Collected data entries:
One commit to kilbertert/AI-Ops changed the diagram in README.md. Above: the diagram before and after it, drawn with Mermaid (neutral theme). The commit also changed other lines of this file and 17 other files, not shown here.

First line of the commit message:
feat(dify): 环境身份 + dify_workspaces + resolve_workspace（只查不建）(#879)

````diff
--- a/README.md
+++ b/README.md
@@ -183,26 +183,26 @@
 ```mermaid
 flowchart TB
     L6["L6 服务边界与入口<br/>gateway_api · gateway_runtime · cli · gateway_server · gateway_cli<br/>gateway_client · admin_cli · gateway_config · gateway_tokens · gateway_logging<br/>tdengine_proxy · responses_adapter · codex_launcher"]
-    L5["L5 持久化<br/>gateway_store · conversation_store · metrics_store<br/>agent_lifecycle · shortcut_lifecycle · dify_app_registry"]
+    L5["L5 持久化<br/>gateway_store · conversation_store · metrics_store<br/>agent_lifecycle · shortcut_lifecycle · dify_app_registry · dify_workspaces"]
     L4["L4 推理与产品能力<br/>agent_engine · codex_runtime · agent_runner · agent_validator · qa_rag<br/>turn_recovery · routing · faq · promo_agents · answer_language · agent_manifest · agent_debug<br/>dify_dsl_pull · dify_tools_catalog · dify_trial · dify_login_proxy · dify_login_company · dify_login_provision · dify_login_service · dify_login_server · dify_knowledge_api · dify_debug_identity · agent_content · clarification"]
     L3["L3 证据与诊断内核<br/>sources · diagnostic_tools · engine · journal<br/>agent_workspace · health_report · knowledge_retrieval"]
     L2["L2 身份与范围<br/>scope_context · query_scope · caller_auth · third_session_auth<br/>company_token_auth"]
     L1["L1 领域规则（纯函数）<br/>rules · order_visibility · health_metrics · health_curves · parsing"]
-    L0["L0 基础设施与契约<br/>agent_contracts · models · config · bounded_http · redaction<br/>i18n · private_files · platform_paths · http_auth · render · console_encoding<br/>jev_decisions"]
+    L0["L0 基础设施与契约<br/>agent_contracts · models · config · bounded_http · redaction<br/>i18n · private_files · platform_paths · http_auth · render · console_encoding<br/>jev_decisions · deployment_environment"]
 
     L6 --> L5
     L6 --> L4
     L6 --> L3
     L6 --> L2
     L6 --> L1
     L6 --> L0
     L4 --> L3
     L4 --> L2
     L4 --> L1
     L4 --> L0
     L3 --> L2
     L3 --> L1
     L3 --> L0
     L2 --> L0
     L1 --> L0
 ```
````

**TASK PROMPT**
Please determine the number of lines in the records above that include the string "models", and answer with that number only.

**RESULT OF THIS TASK**
2